Items listed in a dataset:
_ _ _
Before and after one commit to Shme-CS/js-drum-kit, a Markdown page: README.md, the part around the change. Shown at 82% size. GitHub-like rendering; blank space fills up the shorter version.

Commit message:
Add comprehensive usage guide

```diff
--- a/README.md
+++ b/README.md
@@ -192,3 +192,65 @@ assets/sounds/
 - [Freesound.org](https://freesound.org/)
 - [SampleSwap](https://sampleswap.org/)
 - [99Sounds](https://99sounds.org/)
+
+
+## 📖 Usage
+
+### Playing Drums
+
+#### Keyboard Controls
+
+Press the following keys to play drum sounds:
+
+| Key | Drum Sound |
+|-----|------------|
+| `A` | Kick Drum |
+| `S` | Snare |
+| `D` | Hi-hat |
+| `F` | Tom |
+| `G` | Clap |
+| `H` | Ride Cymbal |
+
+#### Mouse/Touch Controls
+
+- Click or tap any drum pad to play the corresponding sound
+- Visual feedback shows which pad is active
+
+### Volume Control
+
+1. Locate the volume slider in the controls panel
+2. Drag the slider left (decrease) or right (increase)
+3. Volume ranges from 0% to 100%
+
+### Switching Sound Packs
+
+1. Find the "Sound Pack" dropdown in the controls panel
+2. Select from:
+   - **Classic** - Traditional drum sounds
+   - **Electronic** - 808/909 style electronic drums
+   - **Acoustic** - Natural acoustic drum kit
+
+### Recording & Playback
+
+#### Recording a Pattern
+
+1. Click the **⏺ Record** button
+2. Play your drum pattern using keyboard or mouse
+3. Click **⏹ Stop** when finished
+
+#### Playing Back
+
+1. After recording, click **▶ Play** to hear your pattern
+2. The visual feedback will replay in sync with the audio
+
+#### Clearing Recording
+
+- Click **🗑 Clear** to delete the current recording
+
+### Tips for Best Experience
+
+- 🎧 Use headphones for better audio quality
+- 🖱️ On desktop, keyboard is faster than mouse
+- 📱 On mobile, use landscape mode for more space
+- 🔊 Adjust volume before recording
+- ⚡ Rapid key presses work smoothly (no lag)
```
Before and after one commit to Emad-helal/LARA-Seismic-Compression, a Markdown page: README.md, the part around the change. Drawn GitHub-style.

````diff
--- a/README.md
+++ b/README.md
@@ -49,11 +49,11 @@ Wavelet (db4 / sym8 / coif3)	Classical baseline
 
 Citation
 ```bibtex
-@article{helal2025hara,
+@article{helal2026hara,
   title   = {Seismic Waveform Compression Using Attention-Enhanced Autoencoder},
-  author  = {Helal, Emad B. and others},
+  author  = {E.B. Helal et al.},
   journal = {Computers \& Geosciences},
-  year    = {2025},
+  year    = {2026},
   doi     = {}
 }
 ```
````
_ _ _
**Exercise directions:** The answer must consist of every line from the records above that holds "https".

**Answer:**
 - [Freesound.org](https://freesound.org/)
 - [SampleSwap](https://sampleswap.org/)
 - [99Sounds](https://99sounds.org/)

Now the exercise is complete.